■ **EXERCISE DIRECTIONS**:
Gather the lines below that include the string "static", copying each in full.

■ **DATA PROVIDED**:

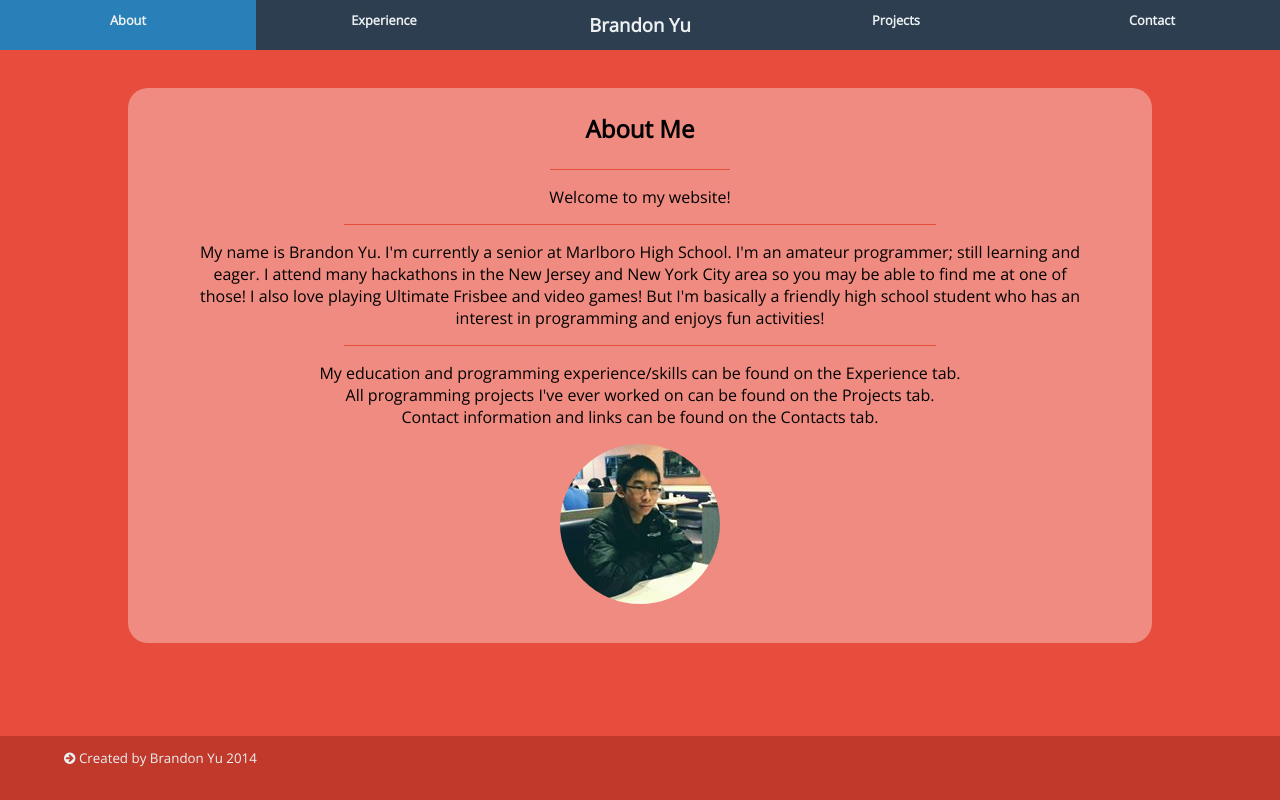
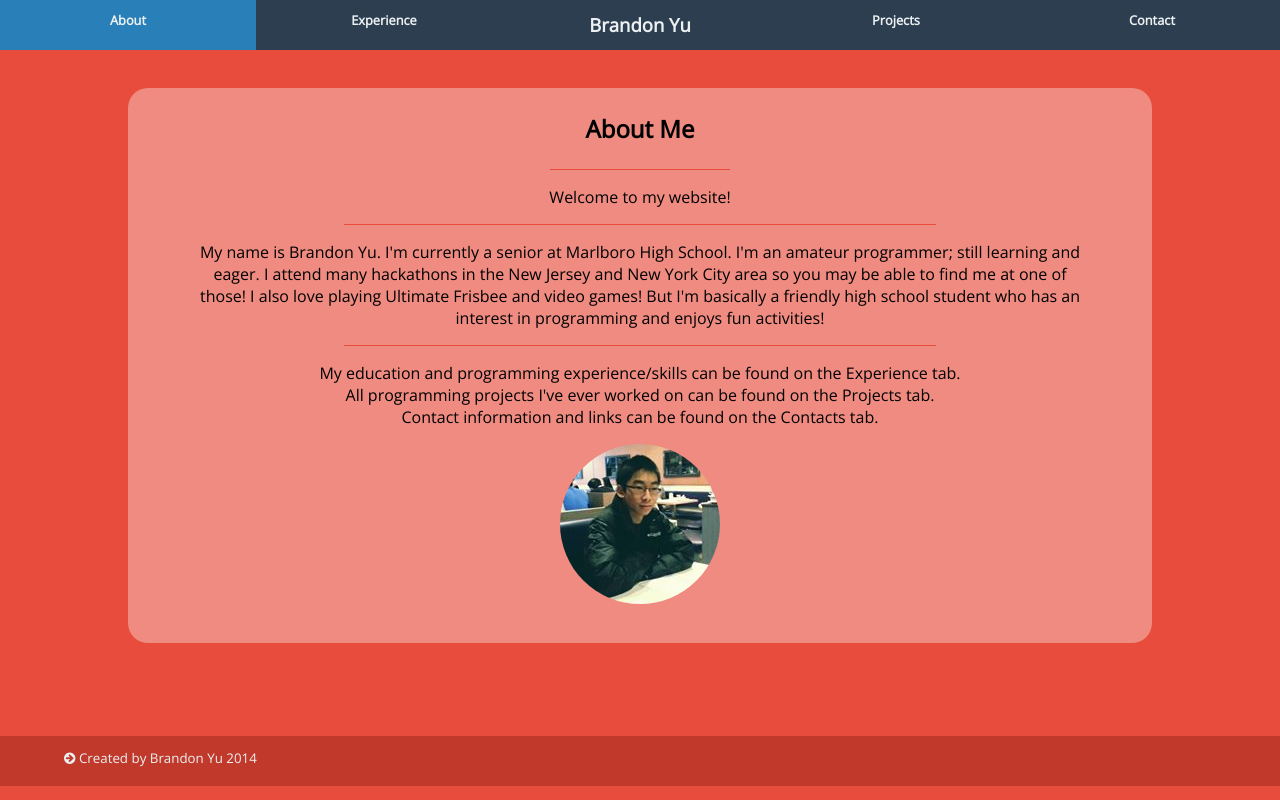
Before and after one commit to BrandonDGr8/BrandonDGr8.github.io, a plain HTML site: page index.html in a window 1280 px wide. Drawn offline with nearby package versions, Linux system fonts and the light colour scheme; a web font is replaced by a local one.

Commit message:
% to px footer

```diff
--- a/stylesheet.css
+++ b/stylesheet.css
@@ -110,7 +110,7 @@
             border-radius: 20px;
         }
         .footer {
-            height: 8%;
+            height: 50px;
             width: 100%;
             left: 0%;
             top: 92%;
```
--
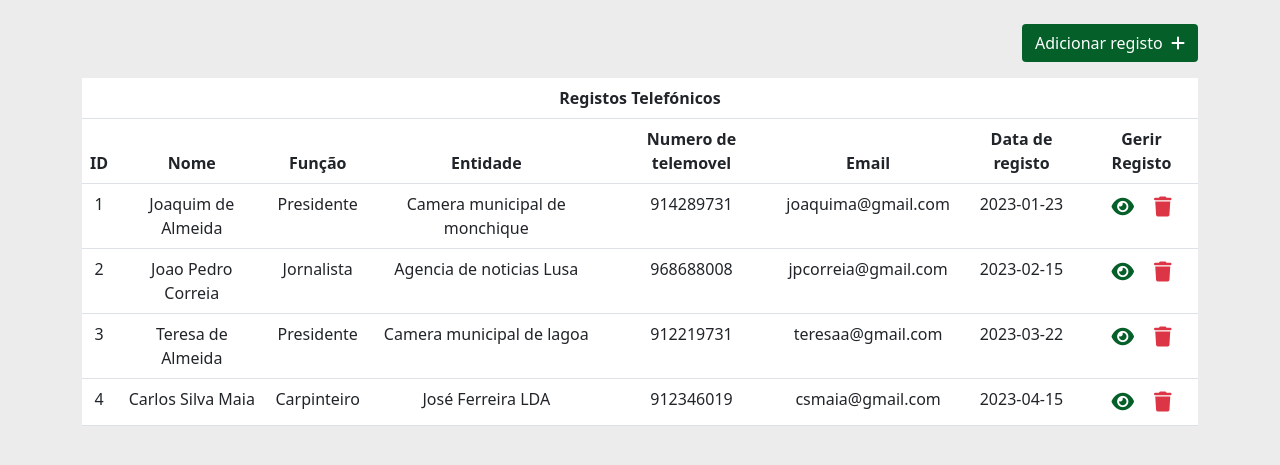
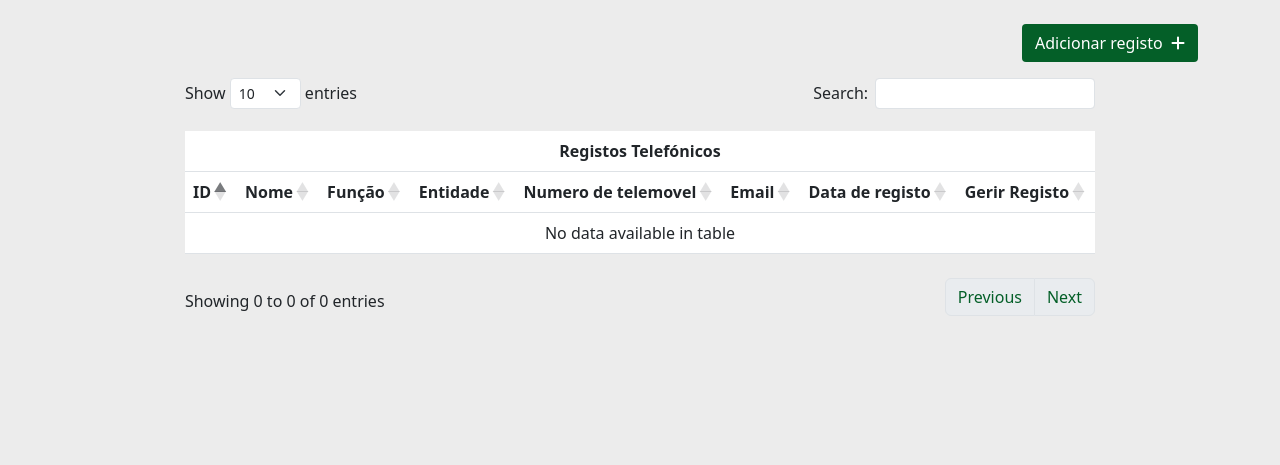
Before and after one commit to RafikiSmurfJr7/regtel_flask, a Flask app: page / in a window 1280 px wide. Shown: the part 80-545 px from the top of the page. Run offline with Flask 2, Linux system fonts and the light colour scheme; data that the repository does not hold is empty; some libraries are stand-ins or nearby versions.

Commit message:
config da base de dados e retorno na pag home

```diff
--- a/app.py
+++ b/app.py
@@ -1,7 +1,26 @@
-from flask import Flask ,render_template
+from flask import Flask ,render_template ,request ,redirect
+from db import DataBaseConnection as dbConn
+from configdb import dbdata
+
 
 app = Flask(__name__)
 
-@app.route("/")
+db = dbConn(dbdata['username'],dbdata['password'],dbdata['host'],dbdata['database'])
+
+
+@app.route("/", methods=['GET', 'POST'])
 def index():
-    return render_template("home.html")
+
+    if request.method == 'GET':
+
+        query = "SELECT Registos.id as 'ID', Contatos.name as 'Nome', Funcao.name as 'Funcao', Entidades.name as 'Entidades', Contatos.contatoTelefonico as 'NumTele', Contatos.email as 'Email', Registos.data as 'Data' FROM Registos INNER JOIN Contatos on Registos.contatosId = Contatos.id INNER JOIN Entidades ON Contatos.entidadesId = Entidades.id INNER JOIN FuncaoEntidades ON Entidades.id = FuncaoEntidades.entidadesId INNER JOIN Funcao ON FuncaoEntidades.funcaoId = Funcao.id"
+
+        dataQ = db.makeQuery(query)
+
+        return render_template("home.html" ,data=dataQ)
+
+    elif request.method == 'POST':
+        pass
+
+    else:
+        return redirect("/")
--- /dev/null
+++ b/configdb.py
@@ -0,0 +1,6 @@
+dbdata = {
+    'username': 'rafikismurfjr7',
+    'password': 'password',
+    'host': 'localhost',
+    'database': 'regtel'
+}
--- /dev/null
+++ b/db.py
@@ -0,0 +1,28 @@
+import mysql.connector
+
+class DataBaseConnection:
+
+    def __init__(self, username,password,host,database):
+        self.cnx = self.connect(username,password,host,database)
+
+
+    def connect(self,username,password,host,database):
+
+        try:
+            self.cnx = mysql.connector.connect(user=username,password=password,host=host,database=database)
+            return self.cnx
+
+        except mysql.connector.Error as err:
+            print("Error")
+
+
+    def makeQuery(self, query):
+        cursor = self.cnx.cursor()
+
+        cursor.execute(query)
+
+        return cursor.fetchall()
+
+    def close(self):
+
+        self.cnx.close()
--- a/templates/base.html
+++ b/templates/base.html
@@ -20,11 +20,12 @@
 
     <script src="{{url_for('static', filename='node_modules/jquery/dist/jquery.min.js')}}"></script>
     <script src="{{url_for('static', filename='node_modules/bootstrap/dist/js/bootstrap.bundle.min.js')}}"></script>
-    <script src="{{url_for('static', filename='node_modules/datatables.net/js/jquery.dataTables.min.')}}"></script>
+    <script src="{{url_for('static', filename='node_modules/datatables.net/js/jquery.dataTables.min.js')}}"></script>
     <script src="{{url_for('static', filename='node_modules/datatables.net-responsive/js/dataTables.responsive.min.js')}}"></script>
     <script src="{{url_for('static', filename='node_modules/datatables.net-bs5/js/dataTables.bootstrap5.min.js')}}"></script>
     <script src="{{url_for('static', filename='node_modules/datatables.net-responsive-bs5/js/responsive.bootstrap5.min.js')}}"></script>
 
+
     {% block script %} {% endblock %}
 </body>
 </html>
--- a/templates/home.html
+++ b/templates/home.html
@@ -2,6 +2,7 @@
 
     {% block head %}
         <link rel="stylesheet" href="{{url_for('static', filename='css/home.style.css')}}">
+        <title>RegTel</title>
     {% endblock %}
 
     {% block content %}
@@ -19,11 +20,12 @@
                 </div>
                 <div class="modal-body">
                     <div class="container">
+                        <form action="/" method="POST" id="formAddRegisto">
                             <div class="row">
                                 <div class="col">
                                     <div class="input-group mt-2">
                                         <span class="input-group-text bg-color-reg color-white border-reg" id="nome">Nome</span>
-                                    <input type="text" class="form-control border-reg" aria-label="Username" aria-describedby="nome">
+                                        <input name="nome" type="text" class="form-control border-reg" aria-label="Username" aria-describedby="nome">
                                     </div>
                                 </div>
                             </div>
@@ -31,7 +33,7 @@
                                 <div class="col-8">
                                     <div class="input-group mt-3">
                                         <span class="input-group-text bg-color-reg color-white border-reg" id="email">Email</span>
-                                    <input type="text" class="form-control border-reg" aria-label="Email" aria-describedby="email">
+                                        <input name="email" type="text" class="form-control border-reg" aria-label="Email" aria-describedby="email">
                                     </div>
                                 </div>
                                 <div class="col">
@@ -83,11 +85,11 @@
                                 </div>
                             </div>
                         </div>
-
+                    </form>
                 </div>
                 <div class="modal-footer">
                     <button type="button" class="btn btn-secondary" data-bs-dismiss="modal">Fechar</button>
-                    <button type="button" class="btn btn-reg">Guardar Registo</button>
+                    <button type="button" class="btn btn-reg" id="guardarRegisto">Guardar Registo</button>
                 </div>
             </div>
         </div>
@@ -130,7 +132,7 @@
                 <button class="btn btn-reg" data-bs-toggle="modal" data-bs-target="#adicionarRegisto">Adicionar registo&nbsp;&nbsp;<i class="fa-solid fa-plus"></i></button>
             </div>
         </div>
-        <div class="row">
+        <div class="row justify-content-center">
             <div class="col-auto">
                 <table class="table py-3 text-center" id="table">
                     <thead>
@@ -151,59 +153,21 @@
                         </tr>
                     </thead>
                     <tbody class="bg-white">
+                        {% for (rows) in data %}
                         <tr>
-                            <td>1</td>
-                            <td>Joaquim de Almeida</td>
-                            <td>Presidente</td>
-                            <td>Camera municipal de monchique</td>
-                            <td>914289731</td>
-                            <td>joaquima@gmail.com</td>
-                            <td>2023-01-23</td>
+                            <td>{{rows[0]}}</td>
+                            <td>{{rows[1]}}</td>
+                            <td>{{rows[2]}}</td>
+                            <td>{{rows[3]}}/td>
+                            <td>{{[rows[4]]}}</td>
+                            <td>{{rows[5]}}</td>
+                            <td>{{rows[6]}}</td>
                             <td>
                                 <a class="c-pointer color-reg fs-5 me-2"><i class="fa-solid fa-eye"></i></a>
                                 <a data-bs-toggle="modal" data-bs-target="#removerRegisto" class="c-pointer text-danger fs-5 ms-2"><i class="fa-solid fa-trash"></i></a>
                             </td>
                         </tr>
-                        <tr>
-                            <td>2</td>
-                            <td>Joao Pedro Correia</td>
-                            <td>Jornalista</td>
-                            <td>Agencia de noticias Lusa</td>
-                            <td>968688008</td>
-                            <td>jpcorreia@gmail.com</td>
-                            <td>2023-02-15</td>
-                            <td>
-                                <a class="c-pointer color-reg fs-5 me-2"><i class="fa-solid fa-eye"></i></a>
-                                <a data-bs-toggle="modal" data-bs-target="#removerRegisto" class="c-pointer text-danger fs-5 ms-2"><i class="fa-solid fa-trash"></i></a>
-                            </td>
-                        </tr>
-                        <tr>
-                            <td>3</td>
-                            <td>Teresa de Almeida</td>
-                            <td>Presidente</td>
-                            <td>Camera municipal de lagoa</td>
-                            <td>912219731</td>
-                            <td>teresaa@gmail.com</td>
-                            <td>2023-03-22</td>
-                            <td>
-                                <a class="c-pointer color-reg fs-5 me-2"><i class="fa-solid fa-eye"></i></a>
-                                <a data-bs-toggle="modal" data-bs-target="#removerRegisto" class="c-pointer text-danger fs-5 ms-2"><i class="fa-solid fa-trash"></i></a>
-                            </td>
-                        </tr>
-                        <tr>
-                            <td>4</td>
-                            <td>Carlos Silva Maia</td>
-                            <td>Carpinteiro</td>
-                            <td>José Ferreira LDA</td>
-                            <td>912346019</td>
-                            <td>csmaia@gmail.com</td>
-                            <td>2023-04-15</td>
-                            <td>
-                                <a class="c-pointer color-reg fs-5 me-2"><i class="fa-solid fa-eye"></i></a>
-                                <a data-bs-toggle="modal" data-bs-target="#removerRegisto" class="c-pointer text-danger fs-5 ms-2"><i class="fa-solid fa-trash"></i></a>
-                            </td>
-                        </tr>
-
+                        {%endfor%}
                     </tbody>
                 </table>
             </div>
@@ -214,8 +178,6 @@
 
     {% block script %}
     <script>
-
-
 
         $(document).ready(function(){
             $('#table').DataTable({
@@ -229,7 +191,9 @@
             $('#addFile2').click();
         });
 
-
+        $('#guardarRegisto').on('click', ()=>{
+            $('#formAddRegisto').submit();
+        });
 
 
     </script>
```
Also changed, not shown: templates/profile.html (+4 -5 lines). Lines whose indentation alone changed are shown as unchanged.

■ **RESULT FOR THIS TASK**:
     <script src="{{url_for('static', filename='node_modules/jquery/dist/jquery.min.js')}}"></script>
     <script src="{{url_for('static', filename='node_modules/bootstrap/dist/js/bootstrap.bundle.min.js')}}"></script>
-    <script src="{{url_for('static', filename='node_modules/datatables.net/js/jquery.dataTables.min.')}}"></script>
+    <script src="{{url_for('static', filename='node_modules/datatables.net/js/jquery.dataTables.min.js')}}"></script>
     <script src="{{url_for('static', filename='node_modules/datatables.net-responsive/js/dataTables.responsive.min.js')}}"></script>
     <script src="{{url_for('static', filename='node_modules/datatables.net-bs5/js/dataTables.bootstrap5.min.js')}}"></script>
     <script src="{{url_for('static', filename='node_modules/datatables.net-responsive-bs5/js/responsive.bootstrap5.min.js')}}"></script>
         <link rel="stylesheet" href="{{url_for('static', filename='css/home.style.css')}}">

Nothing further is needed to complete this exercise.